Objective: Nutritional advice based on strengthening the dietary pattern offers a very different perspective from the reductionist practice of reporting risks or benefits for individual foods.Methods: A healthful dietary pattern can be composed of innumerable different combinations of foods and beverages that collectively and synergistically protect health. Although pure juices lack fiber, juicing retains the majority of health-promoting nutrients and phytochemicals of the whole fruit. Bioactive components of 100% fruit juice have demonstrated positive clinical effects on oxidative markers, inflammation, endothelial reactivity, lipid profiles, hypertension, and platelet aggregation. Fruit juice consumers have higher scores for diet quality. They consume more whole fruit, less added sugar, and greater amounts of vitamin C, magnesium, potassium, and fiber-containing foods than non-consumers.Results: Concerns that 100% fruit juice may be associated with childhood weight gain or metabolic consequences have not been supported by recent systematic reviews and meta-analyses. Juice consumption may be particularly important for the diet quality of lower-socioeconomic-status populations. Over the past 3 decades, as fruit juice intake has fallen substantially, the vacuum has not been filled by a comparable increase in servings of whole fruit, keeping Americans from meeting daily fruit recommendations.Conclusions: Counseling about individual foods without considering their impact on overall diet quality may harm the dietary pattern without discernible health benefits.

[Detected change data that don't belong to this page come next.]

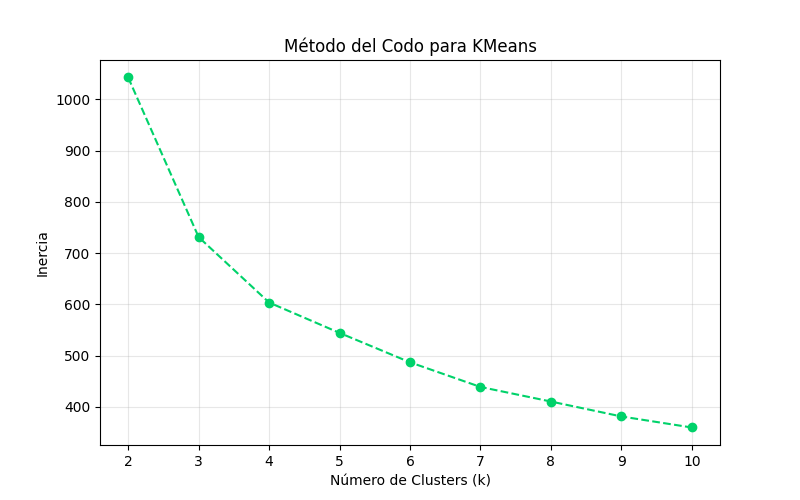
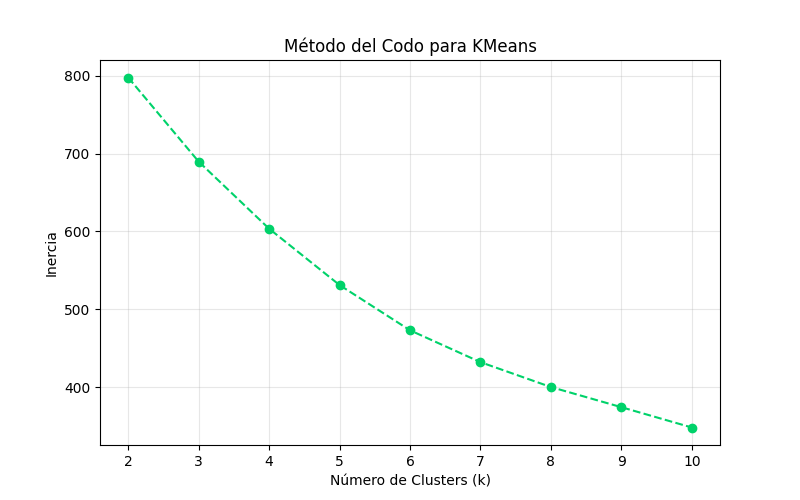
fix: make pipelines 3 and 5 self-contained by loading data directly from CSV

diff --git a/pipelines/phase_5_evaluation.py b/pipelines/phase_5_evaluation.py
@@ -1,9 +1,9 @@
 import os
 import sys
-import joblib
-import pandas as pd
 sys.path.append(os.path.dirname(os.path.dirname(os.path.abspath(__file__))))
 
+from src.data_loader import load_data
+from src.preprocessor import PenaltyPreprocessor, split_data
 from src.evaluator import evaluate_classifier, evaluate_clustering
 from src.clustering import PenaltyClustering
 from src.classifier import PenaltyClassifier
@@ -23,11 +23,15 @@ def run_evaluation():
     clustering = PenaltyClustering()
     clustering.load_model(os.path.join(models_dir, 'kmeans_model.pkl'))
 
-    # 2. Cargar datos de test
-    processed_dir = os.path.join(base_dir, 'outputs', 'processed')
-    X_test = pd.read_pickle(os.path.join(processed_dir, 'X_test.pkl'))
-    y_test = pd.read_pickle(os.path.join(processed_dir, 'y_test.pkl'))
-    X_train = pd.read_pickle(os.path.join(processed_dir, 'X_train.pkl'))
+    # 2. Cargar y preprocesar datos para test
+    print("Cargando y preprocesando datos...")
+    df = load_data(os.path.join(base_dir, 'data', 'WorldCupShootouts.csv'))
+    df['Keeper'] = df['Keeper'].astype(str).str.upper()
+    df['Foot'] = df['Foot'].astype(str).str.upper()
+
+    preprocessor = PenaltyPreprocessor()
+    X, y = preprocessor.fit_transform(df)
+    (X_train, y_train), (X_val, y_val), (X_test, y_test) = split_data(X, y)
 
     # 3. Inyectar cluster en test
     X_test_clustered = X_test.copy()

diff --git a/pipelines/phase_3_clustering.py b/pipelines/phase_3_clustering.py
@@ -1,8 +1,9 @@
 import os
 import sys
-import pandas as pd
 sys.path.append(os.path.dirname(os.path.dirname(os.path.abspath(__file__))))
 
+from src.data_loader import load_data
+from src.preprocessor import PenaltyPreprocessor, split_data
 from src.clustering import PenaltyClustering
 from src.evaluator import evaluate_clustering
 
@@ -10,9 +11,15 @@ def run_clustering():
     print("Ejecutando pipeline de clustering K-Means...")
     base_dir = os.path.dirname(os.path.dirname(os.path.abspath(__file__)))
 
-    # 1. Cargar datos preprocesados
-    processed_dir = os.path.join(base_dir, 'outputs', 'processed')
-    X_train = pd.read_pickle(os.path.join(processed_dir, 'X_train.pkl'))
+    # 1. Cargar y preprocesar datos
+    print("Cargando y preprocesando datos...")
+    df = load_data(os.path.join(base_dir, 'data', 'WorldCupShootouts.csv'))
+    df['Keeper'] = df['Keeper'].astype(str).str.upper()
+    df['Foot'] = df['Foot'].astype(str).str.upper()
+
+    preprocessor = PenaltyPreprocessor()
+    X, y = preprocessor.fit_transform(df)
+    (X_train, y_train), (X_val, y_val), (X_test, y_test) = split_data(X, y)
 
     # 2. Entrenar clustering
     print("Entrenando K-Means con 4 clusters...")
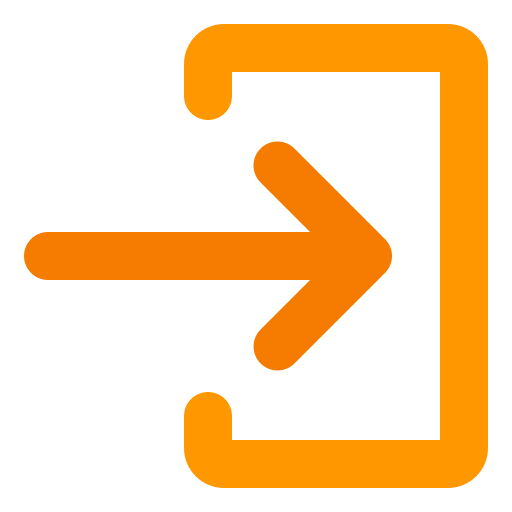
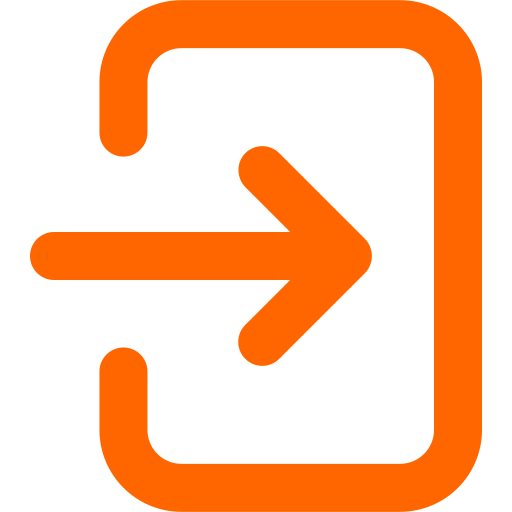
UC15

diff --git a/Aula09/CSS/style.css b/Aula09/CSS/style.css
@@ -8,7 +8,15 @@
     box-sizing: border-box;
 }
 
+html,
 body {
+    height: 100%;
+}
+
+body {
+    min-height: 100vh;
+    display: flex;
+    flex-direction: column;
     background-color: #f7f7f7;
 }
 
@@ -19,11 +27,11 @@ body {
     z-index: 10;
     width: 100%;
     background:#fff;
-    padding: 7px 0px;
     font-size: 14px;
     color: #ff6600;
     box-shadow: 0px 1px 10px #2020201f;
 }
+
 .cabecalho-conteudo {
     max-width: 1200px;
     width: 95%;
@@ -36,10 +44,43 @@ body {
     display: flex;
     align-items: center;
 }
+
+.comeco-cabecalho a {
+    text-decoration: none;
+    color: #ff6600;
+    display: flex;
+    align-items: center;
+    gap: 10px;
+    transition: 0.15s ease all;
+}
+
+.comeco-cabecalho a {
+    display: flex;
+    align-items: center;
+    height: 60px;
+    color: #ff5a00;
+    text-decoration: none;
+}
+
+.comeco-cabecalho a.ativo {
+    border-bottom: 2px solid #ff5a00;
+}
+
 .fim-cabecalho {
     display: flex;
-    gap:10px;
     align-items: center;
+}
+
+.fim-cabecalho a {
+    text-decoration: none;
+    color: #ff6600;
+    display: flex;
+    align-items: center;
+    gap: 10px;
+}
+
+.fim-cabecalho a:hover{
+    text-decoration: underline;
 }
 
 .cadastro {
@@ -222,4 +263,13 @@ body {
     cursor: pointer;
     color: #ff6600;
     background-color: #fff;
+}
+
+.rodape {
+    height: 100%;
+    display: flex;
+    flex-direction: column;
+    align-items: center;
+    justify-content: flex-end;
+    padding: 10px 0px;
 }

diff --git a/Aula09/index.html b/Aula09/index.html
@@ -10,13 +10,15 @@
     <header class="cabecalho">
         <div class="cabecalho-conteudo">
             <section class="comeco-cabecalho">
-                <img src="../Aula09/IMG/Authora.logopretolaranja.jpg" width="120">
-                <p>Cadastrar</p>
+                <img href="#" src="../Aula09/IMG/Authora.logopretolaranja.jpg" width="120" style="cursor: pointer;">
+                <a href="#" class="ativo">Cadastrar</a>
             </section>
 
             <section class="fim-cabecalho">
-                <img src="IMG/join.png" width="15">
-                <p>Login</p>
+                <a href="#">
+                    <img src="IMG/join.png" width="15" height="15">
+                    <p>Login</p>
+                </a>
             </section>
         </div>
         
@@ -132,7 +134,14 @@
                 <button class="botao-cancelar" onclick="cancelar()">Cancelar</button>
             </div>
         </div>
+
     </main>
+
+    <footer class="rodape">
+        <a href="https://www.ldsoft.com.br/">
+            <img src="../Aula09/IMG/Authora.loginlogoldsoft.png">
+        </a>
+    </footer>
     <script src="js/script.js"></script>
 </body>
 </html>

Keywords: 100% fruit juice; child nutrition; diet quality; dietary guidelines; dietary pattern; nutrient adequacy; nutrition programs; obesity; phytonutrients; sugar-sweetened beverages.